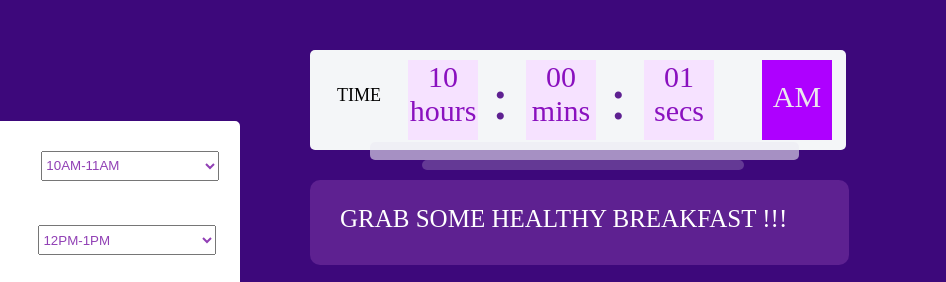
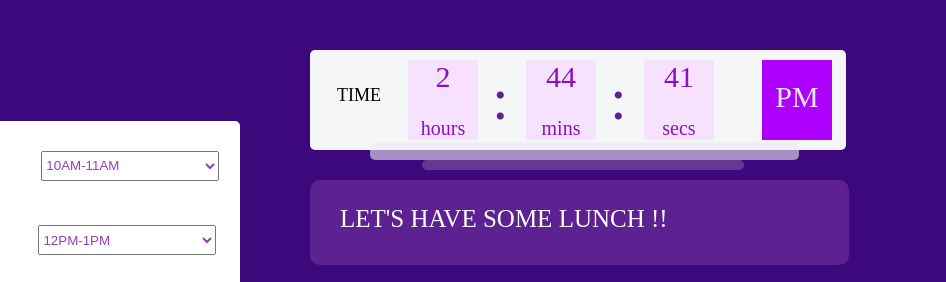
Before and after one commit to debajitsaha/prep_project4, a plain HTML site: page index.html in a window 1280 px wide. Shown: the top 282 px of the page, 334-1280 px from the left. Drawn offline with Linux system fonts and the light colour scheme.

Commit message:
uploaded

```diff
--- a/index.html
+++ b/index.html
@@ -81,22 +81,22 @@
         <div class="inner-container2">
             <div class="toptimer">
                 <div class="textimer"> TIME</div>
-                <div class="hour">10 <br> hours</div>
+                <div class="hour"><div id="hours"></div><br> hours</div>
                 <div class="blank">:</div>
-                <div class="mins">00 <br>mins</div>
+                <div class="mins"><div id="minute"></div><br>mins</div>
                 <div class="blank">:</div>
-                <div class="secs">01 <br>secs</div>
+                <div class="secs"><div id="second"></div> <br>secs</div>
                 <div class="blank"></div>
-                <div class="ampm">AM</div>
+                <div class="ampm"></div>
             </div>
             <div class="midtimer"></div>
             <div class="lowertimer"></div>
-            <div class="midtext">GRAB SOME HEALTHY BREAKFAST !!!</div>
+            <div class="midtext"></div>
             <div class="lowimg">
                 <img src="./Component 30 – 1.svg" alt="" height="100%" >
             </div>
         </div>
     </div>
-
+    <script src="./script.js"></script>
 </body>
 </html>
--- /dev/null
+++ b/script.js
@@ -0,0 +1,41 @@
+function time()
+{
+    const date=new Date();
+    let hrs= date.getHours();
+    let mins = date.getMinutes();
+    let secs= date.getSeconds();
+    if(hrs>5&&hrs<=8){
+        document.querySelector('.midtext').innerHTML="GRAM SOME HEALTHY BREAKFAST "
+    }else if(hrs>=6&&hrs<12)
+    {
+        document.querySelector('.midtext').innerHTML="LET'S HAVE SOME LUNCH !!"
+    }else if(hrs>=12&&hrs<16)
+    {
+        document.querySelector('.midtext').innerHTML="LET'S HAVE SOME LUNCH !!"
+    }
+    else if(hrs>=16&&hrs<20)
+    {
+        document.querySelector('.midtext').innerHTML="LET'S HAVE SOME LUNCH !!"
+    }else{
+        document.querySelector('.midtext').innerHTML="CLOSE YOUR EYES AND GO TO SLEEP"
+    }
+let ampm=document.querySelector('.ampm')
+if(hrs<=12)
+{
+    ampm.innerHTML="AM"
+
+}
+else{
+    hrs-=12;
+    ampm.innerHTML="PM"
+
+}
+document.getElementById('hours').innerHTML=hrs
+document.getElementById('minute').innerHTML=mins
+document.getElementById('second').innerHTML=secs
+
+}
+setInterval(()=>
+{
+    time()
+},1000)
--- a/style.css
+++ b/style.css
@@ -1,7 +1,5 @@
 body{
 
-  @import url('https://fonts.googleapis.com/css2?family=Alkatra:wght@600&display=swap');
-  @import url('https://fonts.googleapis.com/css2?family=Alkatra:wght@600&display=swap');
 
     margin: 0;
     padding: 0;
@@ -130,15 +128,23 @@ border-radius: 5px;
     background-color:#F6E2FF;
     color: #8A11bf;
     text-align: center;
+    font-size: 20px;
+}
+#hours{
     font-size: 30px;
 }
-
+#minute{
+    font-size: 30px;
+}
 .mins{
     height:80% ;
     width: 70px;
     background-color: #F6E2FF;
     color: #8A11bf;
     text-align: center;
+    font-size: 20px;
+}
+#second{
     font-size: 30px;
 }
 .secs{
@@ -147,7 +153,7 @@ border-radius: 5px;
     background-color:#F6E2FF;
     color: #8A11bf;
     text-align: center;
-    font-size: 30px;
+    font-size: 20px;
 }
 .blank{
     height:50% ;
```
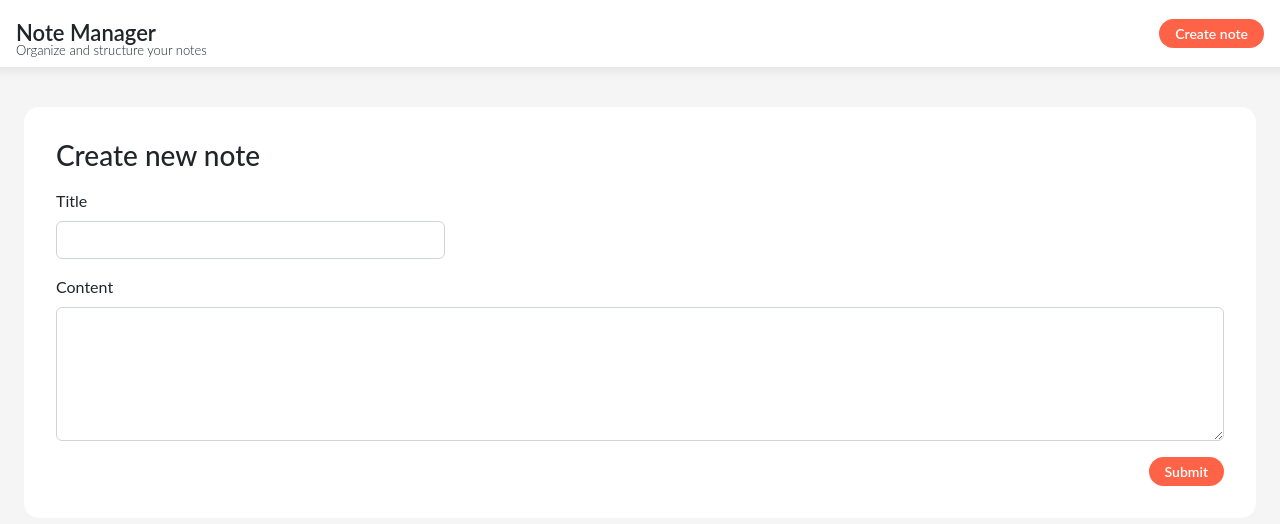
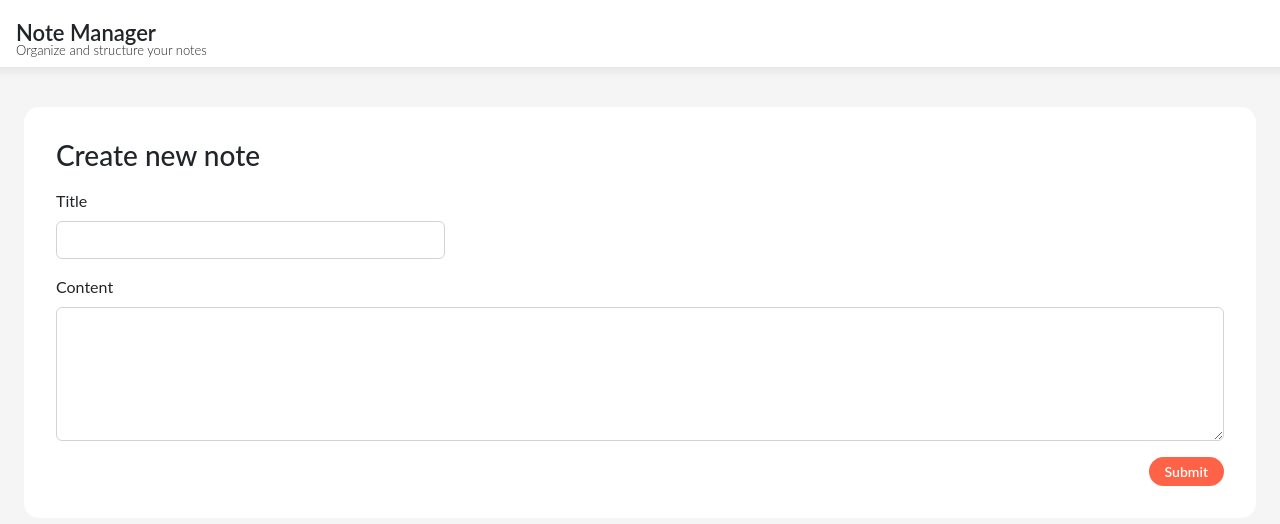
Before and after one commit to 47leonel-wabo/r18-react-redux, a React (Create React App) app: page /note/new in a window 1280 px wide. Shown: the top 524 px of the page. Built offline with nearby package versions, Linux system fonts and the light colour scheme; data requests are answered from the project's data file.

Commit message:
Hiding create note button after user navigate to note creation page

```diff
--- a/src/app/App.js
+++ b/src/app/App.js
@@ -6,7 +6,7 @@ import Header from "../components/header/Header";
 import { setNotes } from "../store/note/note-slice";
 import "./App.css";
 
-function App() {
+function App({ history }) {
   const dispatch = useDispatch();
 
   const getNotes = async () => {
--- a/src/components/header/Header.jsx
+++ b/src/components/header/Header.jsx
@@ -12,7 +12,11 @@ const Header = () => {
         <AppLogo navigateHome={() => navigate("/")} />
       </div>
       <div className={`col-xs-12 col-sm-8 text-end ${style.add}`}>
-        <AppButton action={() => navigate("/note/new")}>Create note</AppButton>
+        {window.location.pathname !== "/note/new" && (
+          <AppButton action={() => navigate("/note/new")}>
+            Create note
+          </AppButton>
+        )}
       </div>
     </div>
   );
--- a/src/components/not-form/NoteForm.jsx
+++ b/src/components/not-form/NoteForm.jsx
@@ -5,11 +5,14 @@ import style from "./note-form.module.css";
 
 const NoteForm = ({ title, handleEdit, handleDelete, handleSubmit }) => {
   const [note, setNote] = useState({ title: "", content: "" });
-  //   const [disableBtn, setDisableBtn] = useState(true);
+  const [disableBtn, setDisableBtn] = useState(true);
+  const [formErrors, setFormErrors] = useState({ title: "", content: "" });
 
   function handleValueChange(event) {
     setNote((prev) => ({ ...prev, [event.target.name]: event.target.value }));
   }
+
+  function formInputValidation() {}
 
   function submit() {
     handleSubmit({
```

+===+

- [Work to be completed]: In the records above, find every line containing the word "secs" and show it.

- [Task response]:
-                <div class="secs">01 <br>secs</div>
+                <div class="secs"><div id="second"></div> <br>secs</div>
+    let secs= date.getSeconds();
+document.getElementById('second').innerHTML=secs
 .secs{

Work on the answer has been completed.